As a Salesforce Admin, I do a lot of reporting around financial numbers: revenue, retention, ROI, etc. One term I have heard several times in discussions about financial numbers is revenue recognition. I asked Bo Javia, a financial expert turned Salesforce Administrator/Consultant to help me understand what revenue recognition is.
Revenue Recognition for Salesforce Admins
By Bo Javia
Revenue is the most important metric for a company. It is what keeps a company alive and allows it to continue to grow. In order to grow, the front office and back office operations has be connected leveraging the Salesforce platform. Stakeholders (sales, marketing, IT, accounting/finance, IT, product, legal) all need to be aligned and managed properly with new revenue recognition standard, ASC 606.
To the average non-accountant, learning about accounting topics like revenue recognition might not be a priority on the reading list, however, understanding ASC 606 will make you a better Salesforce admin to your finance team.
As a former auditor for the Big 4 and now in the SFDC ecosystem, I want to my fellow SFDC admins to understand what ASC 606 is, what it is not, and how it impacts your role. For most Admins, as long as the sales and marketing team are aligned on Salesforce and processes are operationally efficient as you have configured, we do not have to worry about what happens in back office.

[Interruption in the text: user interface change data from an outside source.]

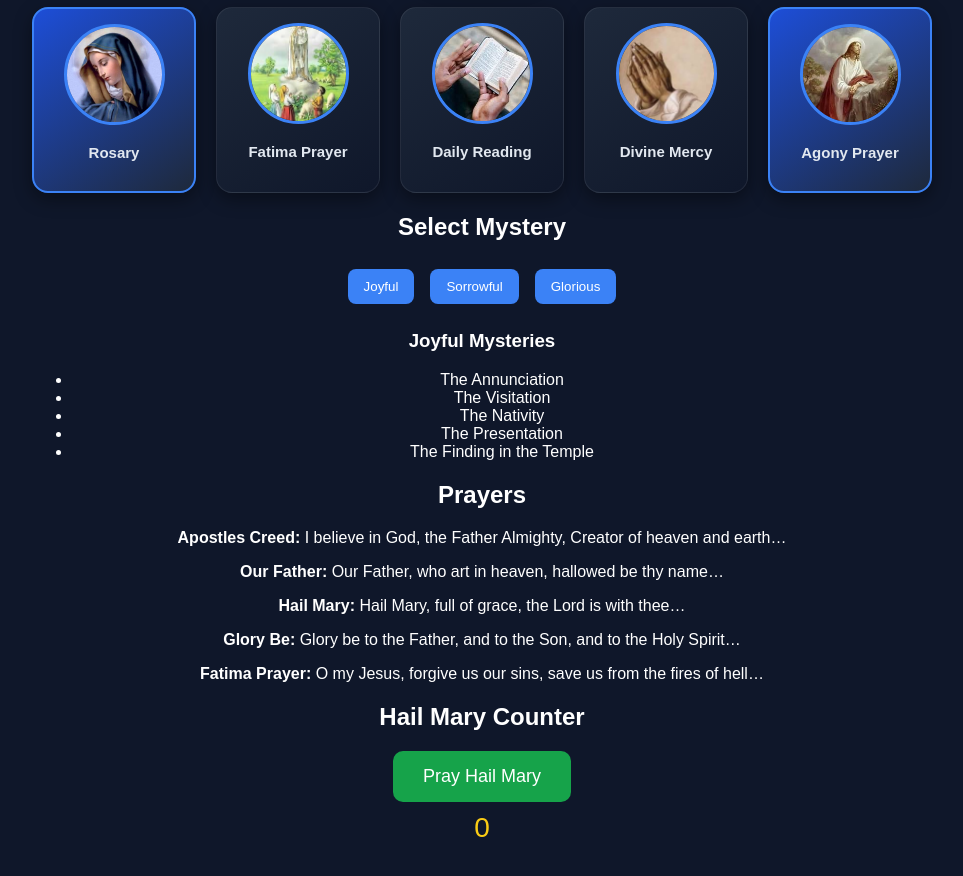
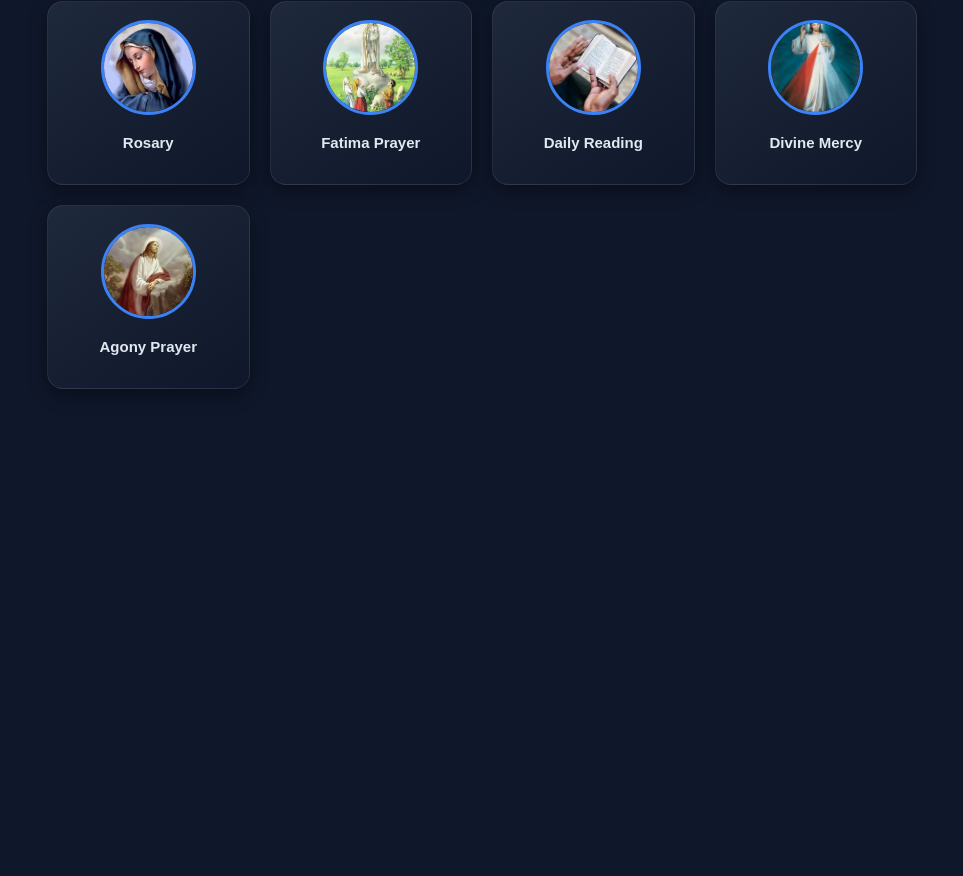
Before and after one commit to paulebaakpa/rosary-app, a React (Vite) app: page /#/ in a window 1280 px wide. Shown: the part 354-1230 px from the top of the page, without its empty margins (158-1121 px from the left). After the commit the page ends 800 px from the top, so only its background shows below. Built offline with nearby package versions, Linux system fonts and the light colour scheme; no server answers.

Commit message:
Added Divine Mercy reminder, fixed images and styling

```diff
--- a/package.json
+++ b/package.json
@@ -13,7 +13,7 @@
   "dependencies": {
     "react": "^18.2.0",
     "react-dom": "^18.2.0",
-    "react-router-dom": "^6.17.0"
+    "react-router-dom": "^6.30.3"
   },
   "devDependencies": {
     "@vitejs/plugin-react": "^4.0.0",
--- a/src/App.css
+++ b/src/App.css
@@ -1,4 +1,9 @@
-/* ---------------- BASE STYLES ---------------- */
+/* ---------------- GLOBAL RESET ---------------- */
+
+* {
+  box-sizing: border-box;
+}
+
 body {
   font-family: Arial, sans-serif;
   background: #0f172a;
@@ -8,20 +13,34 @@ body {
   padding: 0;
 }
 
+/* ---------------- MAIN CONTAINER ---------------- */
+
 .container {
   max-width: 900px;
   margin: 0 auto;
   padding: 30px 15px;
 }
 
+/* ---------------- PAGE TITLE ---------------- */
+
+h1 {
+  font-size: 30px;
+  margin-bottom: 10px;
+}
+
+h2 {
+  margin-top: 10px;
+}
+
 /* ---------------- TOP ROSARY IMAGE ---------------- */
+
 .rosary-image {
   width: 220px;
   height: 220px;
   border-radius: 50%;
   margin: 20px auto;
   display: block;
-  box-shadow: 0 10px 25px rgba(0, 0, 0, 0.4);
+  box-shadow: 0 10px 25px rgba(0,0,0,0.4);
   object-fit: cover;
   transition: transform 0.3s ease;
 }
@@ -31,24 +50,30 @@ body {
 }
 
 /* ---------------- NAVIGATION BUTTONS ---------------- */
+
 .nav button,
-.buttons button {
+.buttons button,
+.back-btn {
   margin: 8px;
-  padding: 10px 16px;
-  border-radius: 8px;
+  padding: 10px 18px;
+  border-radius: 10px;
   border: none;
   background: #3b82f6;
   color: white;
   cursor: pointer;
-  transition: 0.3s;
+  transition: all 0.3s ease;
+  font-weight: 500;
 }
 
 .nav button:hover,
-.buttons button:hover {
+.buttons button:hover,
+.back-btn:hover {
   background: #2563eb;
+  transform: translateY(-2px);
 }
 
 /* ---------------- COUNTER BUTTON ---------------- */
+
 .counter button {
   padding: 15px 30px;
   font-size: 18px;
@@ -71,7 +96,7 @@ body {
   color: #facc15;
 }
 
-/* ---------------- PRAYER CARDS ---------------- */
+/* ---------------- PRAYER CARD GRID ---------------- */
 
 .cards {
   display: grid;
@@ -80,31 +105,36 @@ body {
   margin-top: 30px;
 }
 
-/* Card container */
+/* ---------------- CARD ---------------- */
+
 .prayer-card {
-  background: linear-gradient(145deg, #1e293b, #0f172a);
+  background: linear-gradient(145deg,#1e293b,#0f172a);
   border-radius: 16px;
-  padding: 15px;
+  padding: 18px;
   text-align: center;
   cursor: pointer;
   transition: all 0.35s ease;
   border: 1px solid rgba(255,255,255,0.08);
   box-shadow: 0 6px 18px rgba(0,0,0,0.4);
+  text-decoration: none;
 }
 
-/* Hover effect */
+/* hover animation */
+
 .prayer-card:hover {
   transform: translateY(-6px);
   box-shadow: 0 12px 25px rgba(0,0,0,0.6);
   border-color: #3b82f6;
 }
 
-/* Mobile tap feedback */
+/* tap feedback mobile */
+
 .prayer-card:active {
   transform: scale(0.96);
 }
 
-/* Card images */
+/* ---------------- CARD IMAGE ---------------- */
+
 .prayer-card img {
   width: 95px;
   height: 95px;
@@ -120,6 +150,8 @@ body {
   border-color: #60a5fa;
 }
 
+/* ---------------- CARD TEXT ---------------- */
+
 .prayer-card h3 {
   font-size: 15px;
   font-weight: 600;
@@ -127,22 +159,22 @@ body {
   margin-top: 5px;
 }
 
-/* Active selected card */
-.prayer-card.active {
-  border: 2px solid #3b82f6;
-  background: linear-gradient(145deg,#1d4ed8,#1e293b);
+/* ---------------- PAGE CONTENT ---------------- */
+
+.page {
+  margin-top: 30px;
+  background: #1e293b;
+  padding: 25px;
+  border-radius: 14px;
+  box-shadow: 0 10px 25px rgba(0,0,0,0.4);
 }
 
-/* ---------------- PRAYER SECTION GRID ---------------- */
-
-.prayer-section {
-  display: grid;
-  grid-template-columns: repeat(auto-fit, minmax(180px, 1fr));
-  gap: 20px;
-  margin-top: 30px;
+.page p {
+  line-height: 1.6;
+  color: #e2e8f0;
 }
 
-/* ---------------- CONTENT CARDS ---------------- */
+/* ---------------- IMAGE CARDS ---------------- */
 
 .card {
   background: white;
@@ -168,6 +200,10 @@ body {
 /* ---------------- RESPONSIVE DESIGN ---------------- */
 
 @media (max-width: 600px) {
+
+  h1 {
+    font-size: 24px;
+  }
 
   .rosary-image {
     width: 180px;
@@ -197,8 +233,34 @@ body {
   .cards {
     gap: 12px;
   }
+}
 
-  .prayer-section {
-    gap: 12px;
-  }
+/* ---------------- DIVINE MERCY REMINDER ---------------- */
+
+.divine-reminder-container {
+  margin: 40px auto;
+  text-align: center;
 }
+
+.enable-reminder-btn {
+  padding: 14px 22px;
+  font-size: 16px;
+  background: linear-gradient(135deg, #3b82f6, #2563eb);
+  color: white;
+  border: none;
+  border-radius: 10px;
+  cursor: pointer;
+  transition: 0.3s ease;
+  box-shadow: 0 6px 15px rgba(0,0,0,0.4);
+}
+
+.enable-reminder-btn:hover {
+  transform: scale(1.05);
+  background: #1d4ed8;
+}
+
+.reminder-enabled-text {
+  font-size: 18px;
+  color: #facc15;
+  margin-top: 10px;
+}
--- a/src/App.jsx
+++ b/src/App.jsx
@@ -1,196 +1,24 @@
-import { useState, useEffect } from "react";
+import React from "react";
+
 import "./App.css";
+import { Routes, Route } from "react-router-dom";
 
-import rosaryImage from "./assets/images-7.jpeg";
-import maryImg from "./assets/virginmary.jpeg";
-import fatimaImg from "./assets/fatima.jpeg";
-import bibleImg from "./assets/bible.jpeg";
-import mercyImg from "./assets/Amen.jpeg";
-import agonyImg from "./assets/Agony.jpeg";
-
-// Rosary Mysteries
-const mysteries = {
-  Joyful: [
-    "The Annunciation",
-    "The Visitation",
-    "The Nativity",
-    "The Presentation",
-    "The Finding in the Temple",
-  ],
-  Sorrowful: [
-    "The Agony in the Garden",
-    "The Scourging at the Pillar",
-    "The Crowning with Thorns",
-    "The Carrying of the Cross",
-    "The Crucifixion",
-  ],
-  Glorious: [
-    "The Resurrection",
-    "The Ascension",
-    "The Descent of the Holy Spirit",
-    "The Assumption",
-    "The Coronation of Mary",
-  ],
-};
-
-// Rosary Prayers
-const prayers = {
-  apostlesCreed: `I believe in God, the Father Almighty, Creator of heaven and earth…`,
-  ourFather: `Our Father, who art in heaven, hallowed be thy name…`,
-  hailMary: `Hail Mary, full of grace, the Lord is with thee…`,
-  gloryBe: `Glory be to the Father, and to the Son, and to the Holy Spirit…`,
-  fatima: `O my Jesus, forgive us our sins, save us from the fires of hell…`,
-  divineMercy: `For the sake of His sorrowful Passion, have mercy on us and on the whole world.`,
-};
-
-// Prayer cards with section mapping
-const prayerCards = [
-  { name: "Rosary", img: maryImg, section: "rosary" },
-  { name: "Fatima Prayer", img: fatimaImg, section: "fatima" },
-  { name: "Daily Reading", img: bibleImg, section: "reading" },
-  { name: "Divine Mercy", img: mercyImg, section: "divine" },
-  { name: "Agony Prayer", img: agonyImg, section: "rosary" },
-];
+import Home from "./pages/Home";
+import Rosary from "./pages/Rosary";
+import Fatima from "./pages/Fatima";
+import DailyReading from "./pages/DailyReading";
+import DivineMercyReminder from "./components/DivineMercyReminder";
+import Agony from "./pages/Agony";
 
 export default function App() {
-  const [section, setSection] = useState("rosary");
-  const [mystery, setMystery] = useState("Joyful");
-  const [hailCount, setHailCount] = useState(0);
-  const [mercyCount, setMercyCount] = useState(0);
-  const [dailyReading, setDailyReading] = useState({ title: "", text: "" });
-
-  // Fetch Daily Bible Reading
-  useEffect(() => {
-    fetch("https://bible-api.com/john%203:16")
-      .then((res) => res.json())
-      .then((data) =>
-        setDailyReading({ title: data.reference, text: data.text })
-      )
-      .catch(() =>
-        setDailyReading({
-          title: "Daily Reading",
-          text: "Unable to fetch reading today.",
-        })
-      );
-  }, []);
-
-  // Divine Mercy 3PM Notification
-  useEffect(() => {
-    const now = new Date();
-    const threePM = new Date();
-    threePM.setHours(15, 0, 0, 0);
-    const delay = threePM.getTime() - now.getTime();
-
-    if (delay > 0 && "Notification" in window) {
-      setTimeout(() => {
-        Notification.requestPermission().then((permission) => {
-          if (permission === "granted") {
-            new Notification("🙏 Divine Mercy Reminder", {
-              body: "It’s 3 PM! Time to pray the Divine Mercy Chaplet.",
-            });
-          }
-        });
-      }, delay);
-    }
-  }, []);
-
   return (
-    <div className="container">
-      <h1>📿 Catholic Prayer Companion</h1>
-
-      {/* Top Rosary Image */}
-      <img src={rosaryImage} alt="Holy Rosary" className="rosary-image" />
-
-      {/* Prayer Cards */}
-      <div className="cards">
-        {prayerCards.map((card, index) => (
-          <div
-            key={index}
-            className={`prayer-card ${section === card.section ? "active" : ""}`}
-            onClick={() => setSection(card.section)}
-          >
-            <img src={card.img} alt={card.name} />
-            <h3>{card.name}</h3>
-          </div>
-        ))}
-      </div>
-
-      {/* ROSARY SECTION */}
-      {section === "rosary" && (
-        <>
-          <h2>Select Mystery</h2>
-          <div className="buttons">
-            {Object.keys(mysteries).map((m) => (
-              <button key={m} onClick={() => setMystery(m)}>
-                {m}
-              </button>
-            ))}
-          </div>
-
-          <h3>{mystery} Mysteries</h3>
-          <ul>
-            {mysteries[mystery].map((item, index) => (
-              <li key={index}>{item}</li>
-            ))}
-          </ul>
-
-          <h2>Prayers</h2>
-          <p>
-            <strong>Apostles Creed:</strong> {prayers.apostlesCreed}
-          </p>
-          <p>
-            <strong>Our Father:</strong> {prayers.ourFather}
-          </p>
-          <p>
-            <strong>Hail Mary:</strong> {prayers.hailMary}
-          </p>
-          <p>
-            <strong>Glory Be:</strong> {prayers.gloryBe}
-          </p>
-          <p>
-            <strong>Fatima Prayer:</strong> {prayers.fatima}
-          </p>
-
-          <h2>Hail Mary Counter</h2>
-          <div className="counter">
-            <button onClick={() => setHailCount(hailCount + 1)}>
-              Pray Hail Mary
-            </button>
-            <p>{hailCount}</p>
-          </div>
-        </>
-      )}
-
-      {/* DIVINE MERCY */}
-      {section === "divine" && (
-        <>
-          <h2>✝️ Divine Mercy Chaplet</h2>
-          <p>{prayers.divineMercy}</p>
-          <div className="counter">
-            <button onClick={() => setMercyCount(mercyCount + 1)}>
-              Pray Chaplet
-            </button>
-            <p>{mercyCount}</p>
-          </div>
-        </>
-      )}
-
-      {/* FATIMA PRAYER */}
-      {section === "fatima" && (
-        <>
-          <h2>🌹 Our Lady of Fatima Prayer</h2>
-          <p>{prayers.fatima}</p>
-        </>
-      )}
-
-      {/* DAILY READING */}
-      {section === "reading" && (
-        <>
-          <h2>📖 Daily Scripture</h2>
-          <h3>{dailyReading.title}</h3>
-          <p>{dailyReading.text}</p>
-        </>
-      )}
-    </div>
+    <Routes>
+      <Route path="/" element={<Home />} />
+      <Route path="/rosary" element={<Rosary />} />
+      <Route path="/fatima" element={<Fatima />} />
+      <Route path="/reading" element={<DailyReading />} />
+      <Route path="/divine-mercy" element={<DivineMercyReminder />} />
+      <Route path="/agony" element={<Agony />} />
+    </Routes>
   );
 }
--- /dev/null
+++ b/src/components/DivineMercyReminder.jsx
@@ -0,0 +1,37 @@
+import React, { useState } from "react";
+
+
+export default function DivineMercyReminder() {
+  const [enabled, setEnabled] = useState(false);
+
+  function enableNotifications() {
+    // Check for notification permission
+    if ("Notification" in window) {
+      Notification.requestPermission().then((permission) => {
+        if (permission === "granted") {
+          setEnabled(true);
+          alert("✅ Divine Mercy Reminder enabled! You will get a 3 PM notification.");
+        } else {
+          alert("⚠️ Notification permission denied.");
+        }
+      });
+    }
+  }
+
+  return (
+    <div className="divine-reminder-container">
+      {!enabled ? (
+        <button
+          className="enable-reminder-btn"
+          onClick={enableNotifications}
+        >
+          Enable 3 PM Divine Mercy Reminder 🔔
+        </button>
+      ) : (
+        <p className="reminder-enabled-text">
+          ✅ Divine Mercy Reminder is active
+        </p>
+      )}
+    </div>
+  );
+}
--- a/src/main.jsx
+++ b/src/main.jsx
@@ -1,13 +1,11 @@
 import React from "react";
 import ReactDOM from "react-dom/client";
-import App from "./App.jsx";
 import { HashRouter } from "react-router-dom";
+import App from "./App";
 import "./index.css";
 
 ReactDOM.createRoot(document.getElementById("root")).render(
-  <React.StrictMode>
-    <HashRouter>
-      <App />
-    </HashRouter>
-  </React.StrictMode>
+  <HashRouter>
+    <App />
+  </HashRouter>
 );
--- /dev/null
+++ b/src/pages/Agony.jsx
@@ -0,0 +1,11 @@
+export default function Agony() {
+  return (
+    <div>
+      <h2>🙏 Agony in the Garden Prayer</h2>
+      <p>
+        Jesus prayed in deep agony in the Garden of Gethsemane.
+        Let us unite our prayers with His suffering for the salvation of souls.
+      </p>
+    </div>
+  );
+}
--- /dev/null
+++ b/src/pages/DailyReading.jsx
@@ -0,0 +1,8 @@
+export default function DailyReading() {
+  return (
+    <div>
+      <h2>📖 Daily Scripture</h2>
+      <p>Loading Bible reading...</p>
+    </div>
+  );
+}
--- /dev/null
+++ b/src/pages/Fatima.jsx
@@ -0,0 +1,11 @@
+export default function Fatima() {
+  return (
+    <div>
+      <h2>🌹 Fatima Prayer</h2>
+      <p>
+        O my Jesus, forgive us our sins, save us from the fires of hell,
+        lead all souls to heaven especially those most in need of Thy mercy.
+      </p>
+    </div>
+  );
+}
--- /dev/null
+++ b/src/pages/Home.jsx
@@ -0,0 +1,49 @@
+import { Link } from "react-router-dom";
+
+import rosaryImage from "../assets/Amen.jpeg";;
+import maryImg from "../assets/virginmary.jpeg";
+import fatimaImg from "../assets/fatima.jpeg";
+import bibleImg from "../assets/bible.jpeg";
+import mercyImg from "../assets/images-7.jpeg";
+import agonyImg from "../assets/Agony.jpeg";
+
+export default function Home() {
+  return (
+    <div className="container">
+
+      <h1>📿 Catholic Prayer Companion</h1>
+
+      <img src={rosaryImage} alt="Rosary" className="rosary-image" />
+
+      <div className="cards">
+
+        <Link to="/rosary" className="prayer-card">
+          <img src={maryImg} alt="Rosary"/>
+          <h3>Rosary</h3>
+        </Link>
+
+        <Link to="/fatima" className="prayer-card">
+          <img src={fatimaImg} alt="Fatima"/>
+          <h3>Fatima Prayer</h3>
+        </Link>
+
+        <Link to="/reading" className="prayer-card">
+          <img src={bibleImg} alt="Reading"/>
+          <h3>Daily Reading</h3>
+        </Link>
+
+        <Link to="/divine-mercy" className="prayer-card">
+          <img src={mercyImg} alt="Mercy"/>
+          <h3>Divine Mercy</h3>
+        </Link>
+
+        <Link to="/agony" className="prayer-card">
+          <img src={agonyImg} alt="Agony"/>
+          <h3>Agony Prayer</h3>
+        </Link>
+
+      </div>
+
+    </div>
+  );
+}
--- /dev/null
+++ b/src/pages/Rosary.jsx
@@ -0,0 +1,17 @@
+import { Link } from "react-router-dom";
+
+export default function Rosary() {
+  return (
+    <div className="container">
+
+      <h2>📿 Holy Rosary</h2>
+
+      <p>The Rosary is a meditation on the life of Jesus and Mary.</p>
+
+      <Link to="/">
+        <button>⬅ Back Home</button>
+      </Link>
+
+    </div>
+  );
+}
```
Also changed, not shown: src/pages/DivineMercy.jsx (added, +11 -0 lines), 1 other file (tests, documents, lock files or other folders).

What is ASC 606 – Revenue Recognition?
First, let’s discuss what revenue recognition is not. It is not when the salesperson determines the sale is “closed won”, contract start date, or invoice date. The company can not recognize or account revenue until the promised goods/services transfers to the customer by matching the amount of consideration expected in the exchange for that goods/services. The old rule was industry specific and less transparent. The new rule is industry-neutral and better representation of the financial health of the company as the economy has become more digital with subscription based financial models. Weather its grooming products, food or streaming services, most of us pay for a several subscriptions every month. The SaaS model makes it convenient to pay as a customer because of the recurring payment from your bank to the company, however, it’s a complicated transaction to account for on the receiving end. According to the Financial Accounting Standards Board (FASB), under the new principle, ASC 606, the company has to comply with these 5 steps to recognize revenue:
- Identify the Contract with the Customer (Is there a deal?)
- Identify Performance Obligations in the Contract (Who is doing what?)
- Determine the Transaction Price (What is owed?)
- Allocate Transaction Price to the Performance Obligations in the Contract (What is split up on the contract?)
- Recognize Revenue When the Company Satisfies a Performance Obligation (Company earned the money.)
- Sales contracts Object
- Order – Object
- Sales commission – Field
- Recognized revenue by type (i.e. contract, project, sales invoice, revenue contract)
- Contracts vs. Actual Revenue
CPQ & Billing
While there are various tools to be compliant to ASC 606, implementing Salesforce CPQ and Billing ensures proper flow of company’s financial data. No more manipulating data from excel docs and scrabbling through emails for information. As Admins, you are the “data glue” that connects sales, operations, and accounting. You have to evaluate the customer sales cycle and establish rules and processes when creating products and enforcing data integrity for reporting. Not only CPQ will ensure revenue is recognized in compliance, it will allow the company leaders to accurately forecast, allocate budgets, compensate employees, and overall better decisions through collaboration.